I thought that this children’s therapy was fantastic, as it taught the children a great deal about self-growth. I had a lot of fun helping out, and I was so glad to see all of the satisfied expressions on the children’s faces after completing a martial arts exercise.


For more information about getting involved with Martial Arts and all of our other terrific therapies, check out the therapies page at

Happy volunteering!

TOP Soccer Fridays

“Hey, that was a great kick!” I called back to the little boy in the blue jersey as I retrieved the soccer ball. I watched his expression for some signal that he was ready for my next pass.

It was beautiful weather for a late Friday afternoon in May. The little boy had come with his father and brother to Tappan Middle School for the TOP Soccer program. TOP Soccer is an interactive and fun form of physical training for children with disabilities of the U-M C.S. Mott’s Children’s Hospital families. The coaches show the children various soccer drills, and afterwards, each child is paired with a volunteer with whom they can practice those drills. The children play a few soccer mini-games and usually scrimmage at the very end of each session.

I spent most of my time that day working with a boy named Rohan. He was 7, and he kept telling me that his favorite color was red. He and I spent the majority of the session with Rohan practicing his dribbling skills: I would run backwards whenever he kicked the ball towards me, and we would make our way around the field.

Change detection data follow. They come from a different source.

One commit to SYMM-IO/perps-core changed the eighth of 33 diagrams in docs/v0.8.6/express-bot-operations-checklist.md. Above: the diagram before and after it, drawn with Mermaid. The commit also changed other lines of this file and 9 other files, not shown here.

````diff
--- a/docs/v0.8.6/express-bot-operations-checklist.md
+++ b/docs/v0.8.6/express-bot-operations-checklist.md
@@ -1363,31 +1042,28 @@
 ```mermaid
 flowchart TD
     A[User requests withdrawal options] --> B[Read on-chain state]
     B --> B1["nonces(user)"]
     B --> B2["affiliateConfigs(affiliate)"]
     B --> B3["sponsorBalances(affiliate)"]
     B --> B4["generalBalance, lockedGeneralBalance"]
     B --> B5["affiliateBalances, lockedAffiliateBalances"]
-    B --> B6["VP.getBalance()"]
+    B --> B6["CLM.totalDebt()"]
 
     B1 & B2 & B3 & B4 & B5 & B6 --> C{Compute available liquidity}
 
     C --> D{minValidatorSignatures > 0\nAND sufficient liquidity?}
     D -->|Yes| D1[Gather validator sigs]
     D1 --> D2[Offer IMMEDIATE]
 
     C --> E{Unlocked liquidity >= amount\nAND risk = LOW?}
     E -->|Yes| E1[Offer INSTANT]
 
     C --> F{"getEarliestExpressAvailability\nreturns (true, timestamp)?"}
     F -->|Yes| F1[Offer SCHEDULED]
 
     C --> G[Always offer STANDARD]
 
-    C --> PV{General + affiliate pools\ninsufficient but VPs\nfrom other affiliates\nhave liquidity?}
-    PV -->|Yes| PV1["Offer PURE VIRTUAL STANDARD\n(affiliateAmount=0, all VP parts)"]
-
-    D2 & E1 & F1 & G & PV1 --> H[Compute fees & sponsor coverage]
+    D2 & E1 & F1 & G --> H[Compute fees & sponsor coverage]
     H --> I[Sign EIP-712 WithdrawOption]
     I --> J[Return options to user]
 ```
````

At the Water Break, his mother introduced herself to me. She told me about how she and Rohan’s father love to bring him to TOP Soccer because it’s such an active program. There are so many kids, and everyone’s having a great time being outside and moving around. She described to me how her son becomes so excited when it’s Friday, because Friday means TOP Soccer at 6 PM.

My favorite mini-game was “Sharks and Minnows.” Each child (“minnow”) would line up on the designated line with one soccer ball, waiting for the signal. When the signal was made, all of the minnows would dribble their ball across the field to the other side, or the “safe zone.” However, three of the children would act as “sharks,” and if one ran up to another one and kicked the ball away, that minnow would then become a shark for the next round of the game. It was a lot of fun cheering on the kids as they attempted to stay a minnow for as long as they could.

During the scrimmage, I was so impressed by how well the kids worked together. There were definitely a few star playmakers who were scoring all of the goals (as there are on any sports team!), but I’ve always been a fan of soccer defense rather than offense. On defense, you’re forced to face the threat head-on. I noticed the kids seemed so confident and unafraid of going after the ball with the encouragement from the volunteers and the coaches. TOP Soccer helps the kids become not only physically stronger, but mentally stronger, also.

This was my favorite children’s therapy so far, and you definitely do not need to be a soccer pro in order to help out. Unfortunately, TOP Soccer has ended for the spring, but it will start up again in the fall! Go at least once, just to check it out. I promise it’ll be the highlight of your Friday.

“The greatest gift you can give someone is your time because when you are giving someone your time, you are giving them a portion of your life that you will never get back.”


If you’d like to learn more about how to get involved with TOP Soccer and our other great therapies, check out our therapies page at